  1. Well, after a nice chat with the guys at Top End Performance, I'm waiting on a quote from them for a TWM/Borla throttle body and all the various other bits of hardware in order to try this! (Jenvey TBs apparently don't have vacuum nipples on them!?!) Assuming I decide to go through with it, I'll probably start a blog for the project. So thanks everyone for your input!
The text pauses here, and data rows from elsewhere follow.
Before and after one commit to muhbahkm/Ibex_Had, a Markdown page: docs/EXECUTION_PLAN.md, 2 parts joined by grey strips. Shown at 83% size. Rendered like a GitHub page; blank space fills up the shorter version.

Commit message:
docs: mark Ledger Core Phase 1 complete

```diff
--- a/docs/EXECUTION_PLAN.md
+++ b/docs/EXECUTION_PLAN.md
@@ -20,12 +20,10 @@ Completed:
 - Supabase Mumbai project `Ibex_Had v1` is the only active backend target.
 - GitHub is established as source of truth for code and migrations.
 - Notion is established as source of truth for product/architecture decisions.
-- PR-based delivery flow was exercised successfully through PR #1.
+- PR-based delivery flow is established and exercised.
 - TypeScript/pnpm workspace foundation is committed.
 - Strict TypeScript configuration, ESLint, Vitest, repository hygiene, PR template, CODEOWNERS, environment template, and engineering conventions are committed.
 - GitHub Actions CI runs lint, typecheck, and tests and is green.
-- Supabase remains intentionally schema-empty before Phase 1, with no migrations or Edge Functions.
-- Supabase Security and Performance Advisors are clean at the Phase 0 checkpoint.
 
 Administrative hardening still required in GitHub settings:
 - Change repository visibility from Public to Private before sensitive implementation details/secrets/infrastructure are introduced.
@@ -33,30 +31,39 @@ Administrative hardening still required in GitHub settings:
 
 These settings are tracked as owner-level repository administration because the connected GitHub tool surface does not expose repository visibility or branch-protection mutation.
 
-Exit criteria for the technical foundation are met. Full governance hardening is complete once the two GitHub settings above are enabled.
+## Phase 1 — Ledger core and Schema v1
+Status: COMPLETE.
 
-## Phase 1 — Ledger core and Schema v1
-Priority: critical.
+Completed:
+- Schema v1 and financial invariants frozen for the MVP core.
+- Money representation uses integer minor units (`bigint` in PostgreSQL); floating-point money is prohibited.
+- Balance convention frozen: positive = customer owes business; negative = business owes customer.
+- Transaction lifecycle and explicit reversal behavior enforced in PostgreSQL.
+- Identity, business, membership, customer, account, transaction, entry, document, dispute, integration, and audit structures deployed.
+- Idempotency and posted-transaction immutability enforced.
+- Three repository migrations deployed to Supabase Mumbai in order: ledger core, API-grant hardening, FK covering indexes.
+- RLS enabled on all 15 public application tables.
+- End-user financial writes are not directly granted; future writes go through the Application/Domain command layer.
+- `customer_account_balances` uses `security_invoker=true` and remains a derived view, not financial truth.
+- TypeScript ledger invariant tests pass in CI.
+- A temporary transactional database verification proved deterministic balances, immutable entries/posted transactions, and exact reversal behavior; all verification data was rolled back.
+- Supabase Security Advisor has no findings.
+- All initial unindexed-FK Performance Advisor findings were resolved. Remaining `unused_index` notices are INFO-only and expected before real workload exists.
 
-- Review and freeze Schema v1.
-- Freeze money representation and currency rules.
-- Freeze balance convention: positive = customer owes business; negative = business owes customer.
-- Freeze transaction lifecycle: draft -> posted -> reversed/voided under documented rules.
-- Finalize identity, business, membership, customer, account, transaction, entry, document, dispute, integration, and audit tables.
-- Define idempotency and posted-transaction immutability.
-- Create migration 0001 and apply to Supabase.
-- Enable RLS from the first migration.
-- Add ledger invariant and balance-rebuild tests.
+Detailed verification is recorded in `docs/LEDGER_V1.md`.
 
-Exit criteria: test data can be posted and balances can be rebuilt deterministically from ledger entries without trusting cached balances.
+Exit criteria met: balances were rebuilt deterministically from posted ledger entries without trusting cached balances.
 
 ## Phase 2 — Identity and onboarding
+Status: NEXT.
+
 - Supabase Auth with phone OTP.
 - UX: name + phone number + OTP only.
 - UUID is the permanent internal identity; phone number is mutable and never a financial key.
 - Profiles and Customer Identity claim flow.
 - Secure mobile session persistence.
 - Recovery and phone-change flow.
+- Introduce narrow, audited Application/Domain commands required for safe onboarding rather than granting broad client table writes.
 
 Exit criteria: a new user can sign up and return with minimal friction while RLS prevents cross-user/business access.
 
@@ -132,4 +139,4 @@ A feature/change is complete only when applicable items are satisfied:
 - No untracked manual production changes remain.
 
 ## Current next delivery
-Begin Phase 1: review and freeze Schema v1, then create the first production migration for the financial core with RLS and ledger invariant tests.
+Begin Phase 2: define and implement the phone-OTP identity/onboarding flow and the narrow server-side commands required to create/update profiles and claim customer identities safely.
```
  2. That one might have actually been a chipmunk, @TobyB! I looked it over this morning and while I really like the idea, I'm a little concerned there just isn't that much 'meat' in the runners near the mounting flanges, but not saying it's impossible! There's two tapped bosses in the top of the manifold that might actually work pretty well, but after shopping around on their website a little more, I think the starting point is just going to be running a choke cable to the extra cable fitting on this Jenvy linkage: https://store.jenvey.co.uk/throttle-bodies-and-components/linkages/tb-linkage-kit-double-cld2-tbo1
  3. Well crap, thanks Jim, guess that puts me back to modifying the manifold in order to do it the 'right' way. I'll take a close look at it this weekend to see if there's an easy/minimalist way to accomplish that. Thanks again guys!
  4. SORT of; it certainly was for anything with a plenum manifold, but tbh I really don't know how any OEMs used to do it with the few rare ITB setups. Anyone know how an E30 M3 or E34 M5 handles cold idle speed? In modern cars with drive by wire, it's all done with the actual throttle plate itself, since it's controlled by the ECU. What I need is the 'in-between' solution, if one exists!
  5. Yep, primarily! I don't really expect it to be as good as a normal ITB setup, and may eventually go that route, but as I already HAVE the manifold, yeah I pretty much just want to try it and see if I can make it work. I have been thinking about IAC some, but it's still rather last on my list. If I decide to try this, I'll want to get it done and driving first, and then if good enough to be 'keepable' I'll go back and work on implementing IAC. I've had two ideas for this: 1.) MS covers all the cold enrichment easily, so it's *just* a question of getting in additional air while cold. The simplest solution will probably be to put in a simple, old fashioned choke cable that I can use to just pull the throttle open a little during warmup, and then push it off and let the throttles fully close once warm. 2.) In my current setup, I have a working idle control stepper motor, and MS allows full control over the stepper position based on temperature. Assuming I can figure out a way to mount it, shouldn't I be able to use a similar stepper motor to just push on the linkage, as opposed to pushing the air control pintle in/out?. . .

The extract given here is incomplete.